▶ Aim of the task:
Only lines that contain the string "calm" should be returned from the material below.

▶ Information given:
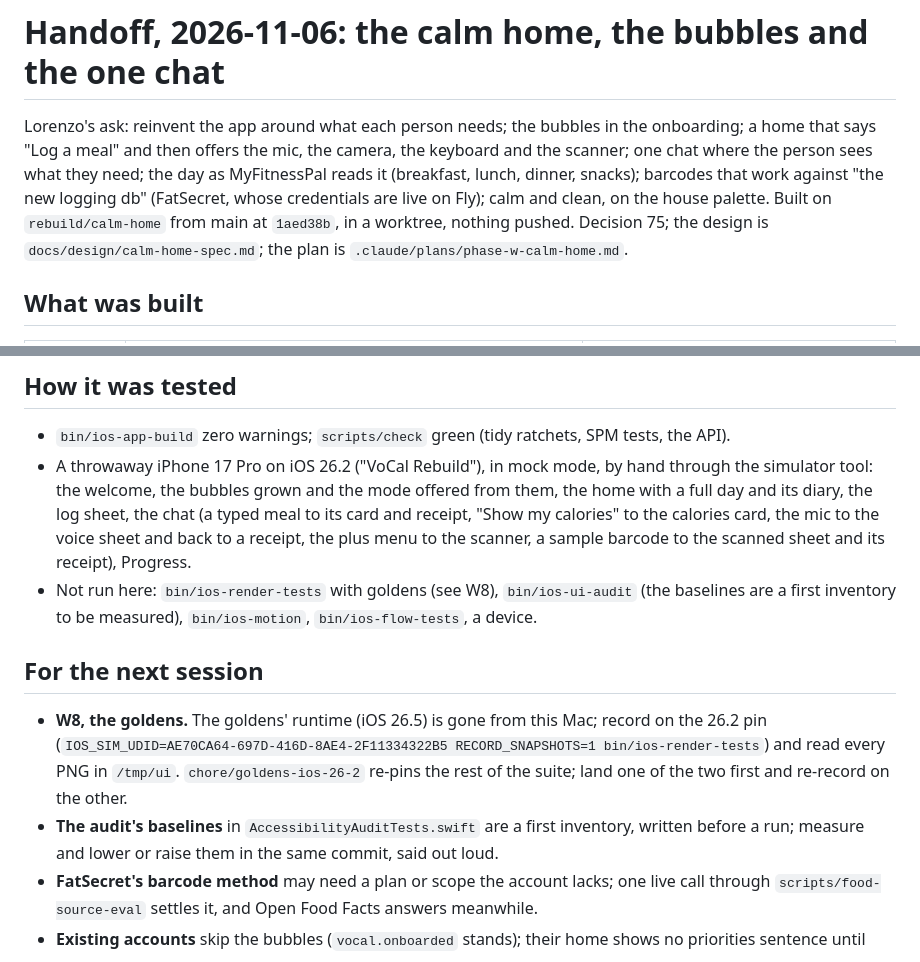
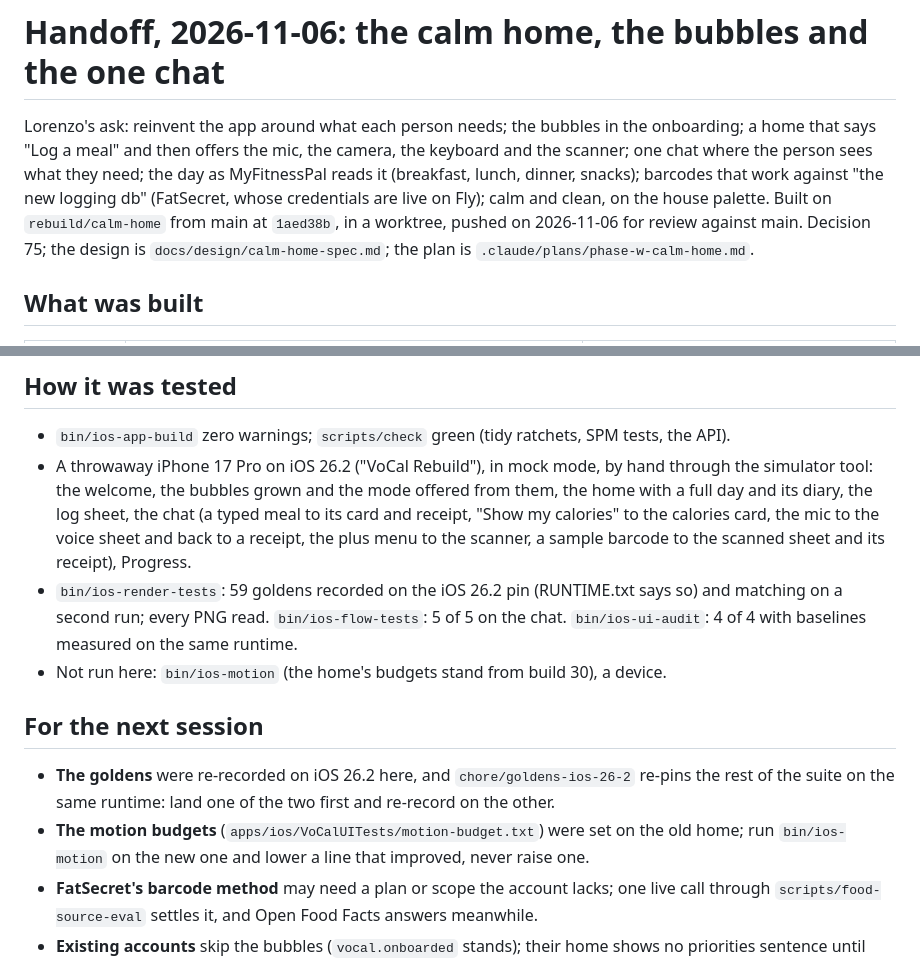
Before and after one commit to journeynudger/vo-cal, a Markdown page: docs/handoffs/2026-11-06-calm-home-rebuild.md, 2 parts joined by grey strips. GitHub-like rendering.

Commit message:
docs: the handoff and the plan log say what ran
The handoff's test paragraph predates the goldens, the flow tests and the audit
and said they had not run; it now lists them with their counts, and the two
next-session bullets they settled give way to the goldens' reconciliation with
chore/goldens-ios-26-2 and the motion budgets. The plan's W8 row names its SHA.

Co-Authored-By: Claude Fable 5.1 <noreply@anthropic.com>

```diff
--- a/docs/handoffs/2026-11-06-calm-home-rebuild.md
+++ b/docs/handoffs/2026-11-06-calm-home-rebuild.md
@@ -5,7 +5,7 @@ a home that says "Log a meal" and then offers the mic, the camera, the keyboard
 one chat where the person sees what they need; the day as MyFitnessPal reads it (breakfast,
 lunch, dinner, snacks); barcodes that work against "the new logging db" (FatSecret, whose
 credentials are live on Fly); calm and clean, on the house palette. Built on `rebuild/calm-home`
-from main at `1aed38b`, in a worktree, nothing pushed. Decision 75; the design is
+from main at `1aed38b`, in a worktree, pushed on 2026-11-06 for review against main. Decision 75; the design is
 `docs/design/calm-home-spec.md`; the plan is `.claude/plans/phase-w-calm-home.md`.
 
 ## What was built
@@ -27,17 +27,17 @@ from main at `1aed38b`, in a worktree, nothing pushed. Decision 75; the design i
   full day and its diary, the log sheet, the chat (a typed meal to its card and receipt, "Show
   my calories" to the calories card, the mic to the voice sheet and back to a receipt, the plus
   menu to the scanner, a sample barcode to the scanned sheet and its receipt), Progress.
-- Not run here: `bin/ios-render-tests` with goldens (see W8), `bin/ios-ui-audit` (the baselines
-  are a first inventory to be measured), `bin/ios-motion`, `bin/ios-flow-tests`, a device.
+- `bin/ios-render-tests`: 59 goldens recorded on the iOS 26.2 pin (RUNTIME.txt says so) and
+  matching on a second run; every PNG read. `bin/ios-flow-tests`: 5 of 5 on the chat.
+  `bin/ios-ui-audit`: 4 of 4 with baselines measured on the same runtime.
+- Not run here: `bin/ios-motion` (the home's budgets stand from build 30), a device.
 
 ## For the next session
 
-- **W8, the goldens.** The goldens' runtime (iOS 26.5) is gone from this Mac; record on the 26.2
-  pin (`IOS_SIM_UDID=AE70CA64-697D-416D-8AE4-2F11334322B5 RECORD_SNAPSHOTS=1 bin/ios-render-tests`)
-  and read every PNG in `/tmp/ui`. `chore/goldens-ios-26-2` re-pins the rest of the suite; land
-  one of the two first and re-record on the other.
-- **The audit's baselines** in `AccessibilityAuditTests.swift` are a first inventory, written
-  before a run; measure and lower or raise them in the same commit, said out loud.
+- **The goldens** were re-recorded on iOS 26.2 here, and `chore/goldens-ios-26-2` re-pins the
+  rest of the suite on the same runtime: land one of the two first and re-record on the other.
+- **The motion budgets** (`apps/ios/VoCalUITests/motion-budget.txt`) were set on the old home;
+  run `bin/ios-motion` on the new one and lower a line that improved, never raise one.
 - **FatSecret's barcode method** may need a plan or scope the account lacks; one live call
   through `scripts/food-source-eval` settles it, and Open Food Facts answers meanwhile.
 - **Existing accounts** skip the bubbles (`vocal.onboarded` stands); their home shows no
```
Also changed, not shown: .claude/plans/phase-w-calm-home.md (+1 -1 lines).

▶ Task answer:
Before and after one commit to journeynudger/vo-cal, a Markdown page: docs/handoffs/2026-11-06-calm-home-rebuild.md, 2 parts joined by grey strips. GitHub-like rendering.
--- a/docs/handoffs/2026-11-06-calm-home-rebuild.md
+++ b/docs/handoffs/2026-11-06-calm-home-rebuild.md
 credentials are live on Fly); calm and clean, on the house palette. Built on `rebuild/calm-home`
 `docs/design/calm-home-spec.md`; the plan is `.claude/plans/phase-w-calm-home.md`.
Also changed, not shown: .claude/plans/phase-w-calm-home.md (+1 -1 lines).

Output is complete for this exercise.